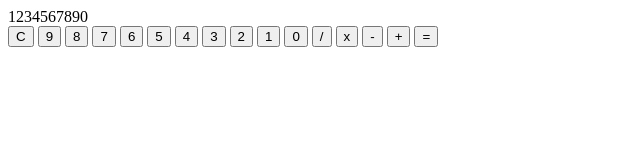
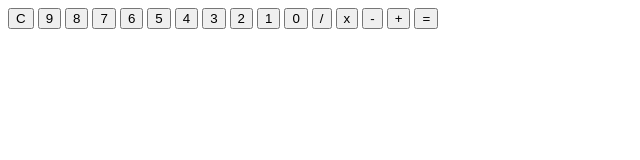
Before and after one commit to sesamDev/odin-calculator, a plain HTML site: page index.html in a window 1280 px wide. Shown: the whole page, without its empty margins (0-640 px from the left). Drawn offline with Linux system fonts and the light colour scheme.

Commit message:
Nothing updated

```diff
--- a/index.html
+++ b/index.html
@@ -9,7 +9,7 @@
     <script src='main.js' defer></script>
 </head>
 <body>
-    <div id="display">1234567890</div>
+    <div id="display"></div>
     <button class="button c">C</button>
     <button class="button">9</button>
     <button class="button">8</button>
```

- [What to work on]: An exact copy of every entry, minus the pictures, is what you should return.

- [Written response]:
Before and after one commit to sesamDev/odin-calculator, a plain HTML site: page index.html in a window 1280 px wide. Shown: the whole page, without its empty margins (0-640 px from the left). Drawn offline with Linux system fonts and the light colour scheme.

Commit message:
Nothing updated

```diff
--- a/index.html
+++ b/index.html
@@ -9,7 +9,7 @@
     <script src='main.js' defer></script>
 </head>
 <body>
-    <div id="display">1234567890</div>
+    <div id="display"></div>
     <button class="button c">C</button>
     <button class="button">9</button>
     <button class="button">8</button>
```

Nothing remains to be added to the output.